Postproduction workflows are evolving from a localized, tightly integrated and highly controlled process to one where production and post may occur collaboratively and with creative individuals scattered around the globe.
In the session “Distributed Post Production for Cinema: Technologies, Issues and Business Opportunities,” held Saturday at the Technology Summit on Cinema, Mark Lemmons, CTO T3Media encouraged delegates to 'think big' and recognize that cloud technology can benefit production today from raw storage to transcoding.
“We need to recognize that some big challenges are being tackled right now in the cloud including archive integrated production,” he said. Lemmons highlighted work T3Media completed for Paramount Pictures in which film scans of 4K DPX files were placed for long term storage in a cloud hosted by T3Media but protected behind the studio's firewall.
"The cloud can be used today for storage of high value and high resolution files," he said. "I would though encourage questions to be asked of cloud platform providers about the long term costs storage."
Former EFILM VP Engineering and now CTO Blendo, Gary Thomson described his oversight in successfully establishing a secondary DI facility including waveform monitoring and color correction for Fox Studios 8 miles from its main Hollywood campus.
"What do filmmakers and creatives want when they work in diverse locations?" he asked rhetorically. "The main thing is that they want to finish an entire film with audio co-located with visuals. You can't practically move an audio facility but you can replicate a DI suite in a virtual environment fairly easily and inexpensively using dark fibre connectivity."
The ability to work internationally and remotely using very high resolution media continues to be demonstrated in a series of projects at CineGrid, a community of networked collaborators which uses the 10Gb fibre network Global Lambda Integrated Facility (GLIF), originally designed for high energy physics research.
Co-founder Lauren Herr explained that since 2005 CineGrid has tested point to point transmissions of HD and 4K including 4K bidirectional live telepresence. It has also conducted a live shoot using a Dalsa 4K camera in Prague, which was debayered in San Fransisco and resent to Prague for grading while the colorist was located in Toronto.
Recent experiments have included remote collaboration with media at 4K 60p; realtime stereographic treatments; realtime film restoration and live uncompressed 4K 10-bit streaming over IP between Prague and San Diego.
Herr showed film of a demonstration held last December in which a director in San Diego directed an actor against green screen in Amsterdam with live composites rendered by a supercomputer at another site in Amsterdam in real time and all in uncompressed HD over IP.
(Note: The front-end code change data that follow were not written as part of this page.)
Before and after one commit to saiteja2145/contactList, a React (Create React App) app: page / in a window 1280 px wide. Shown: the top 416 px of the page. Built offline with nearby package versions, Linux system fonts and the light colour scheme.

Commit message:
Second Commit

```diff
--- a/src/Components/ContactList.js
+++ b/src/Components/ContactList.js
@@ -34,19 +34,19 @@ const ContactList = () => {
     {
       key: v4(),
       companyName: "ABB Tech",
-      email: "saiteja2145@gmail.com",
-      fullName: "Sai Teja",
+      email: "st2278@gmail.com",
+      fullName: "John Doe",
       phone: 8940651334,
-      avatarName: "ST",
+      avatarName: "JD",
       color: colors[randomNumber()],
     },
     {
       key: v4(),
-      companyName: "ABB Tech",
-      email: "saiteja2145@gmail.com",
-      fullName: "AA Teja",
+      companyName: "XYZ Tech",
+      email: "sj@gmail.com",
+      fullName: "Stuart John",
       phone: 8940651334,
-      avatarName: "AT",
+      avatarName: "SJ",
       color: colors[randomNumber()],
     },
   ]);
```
“One of the main learnings in all of this is the importance of the human networks that underpin the fibre networks," said Herr. "Collaboration is a human activity, the social dynamics are very important to consider and not trivial to solve.”
In remote collaboration, he said, it's not enough to have face to face telepresence but necessary also to have additional channels for context such as screens which make it clear that both parties are looking at and describing the same thing.
“U.S government departments have already begun rolling out 100Gb networks and while there are still places where there are bottlenecks, such as in the last mile, the direction of travel is clear," Herr stated. "Media students will have to learn how to work over these networks because that is the way the world will work in the future.”